_Directions:_ Locate each line of the material that contains "ipynb", then return it.

_Records provided:_
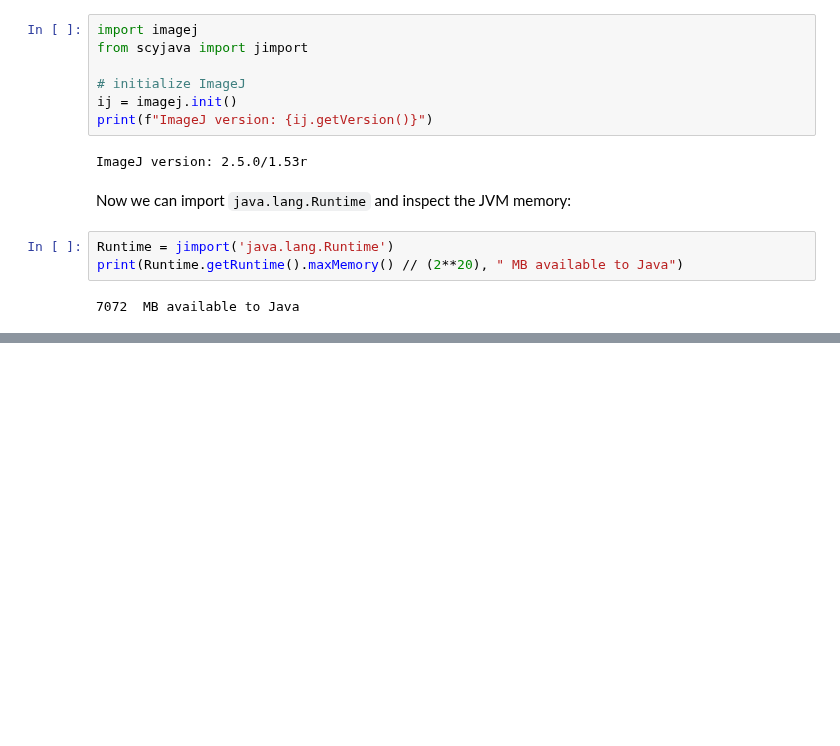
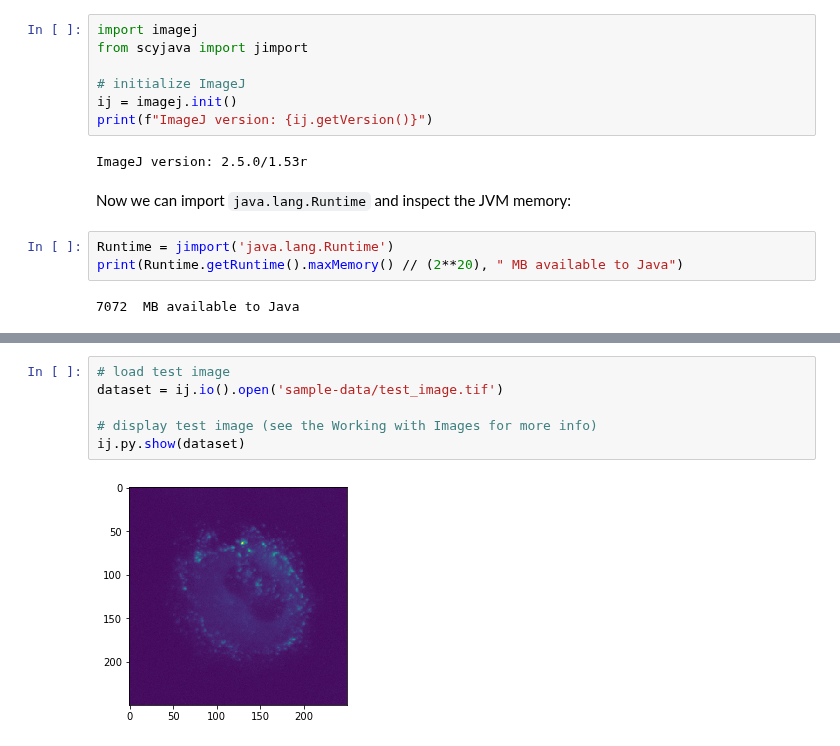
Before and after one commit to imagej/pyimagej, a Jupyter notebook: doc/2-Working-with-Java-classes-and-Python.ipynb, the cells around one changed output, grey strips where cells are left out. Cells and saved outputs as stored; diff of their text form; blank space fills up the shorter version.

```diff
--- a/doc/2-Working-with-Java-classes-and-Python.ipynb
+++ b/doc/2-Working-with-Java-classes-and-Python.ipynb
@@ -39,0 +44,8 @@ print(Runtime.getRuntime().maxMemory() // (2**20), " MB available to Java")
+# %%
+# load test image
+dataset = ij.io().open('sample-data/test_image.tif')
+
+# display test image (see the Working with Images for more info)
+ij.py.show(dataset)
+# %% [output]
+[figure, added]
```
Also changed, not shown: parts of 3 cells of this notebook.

_Written answer:_
Before and after one commit to imagej/pyimagej, a Jupyter notebook: doc/2-Working-with-Java-classes-and-Python.ipynb, the cells around one changed output, grey strips where cells are left out. Cells and saved outputs as stored; diff of their text form; blank space fills up the shorter version.
--- a/doc/2-Working-with-Java-classes-and-Python.ipynb
+++ b/doc/2-Working-with-Java-classes-and-Python.ipynb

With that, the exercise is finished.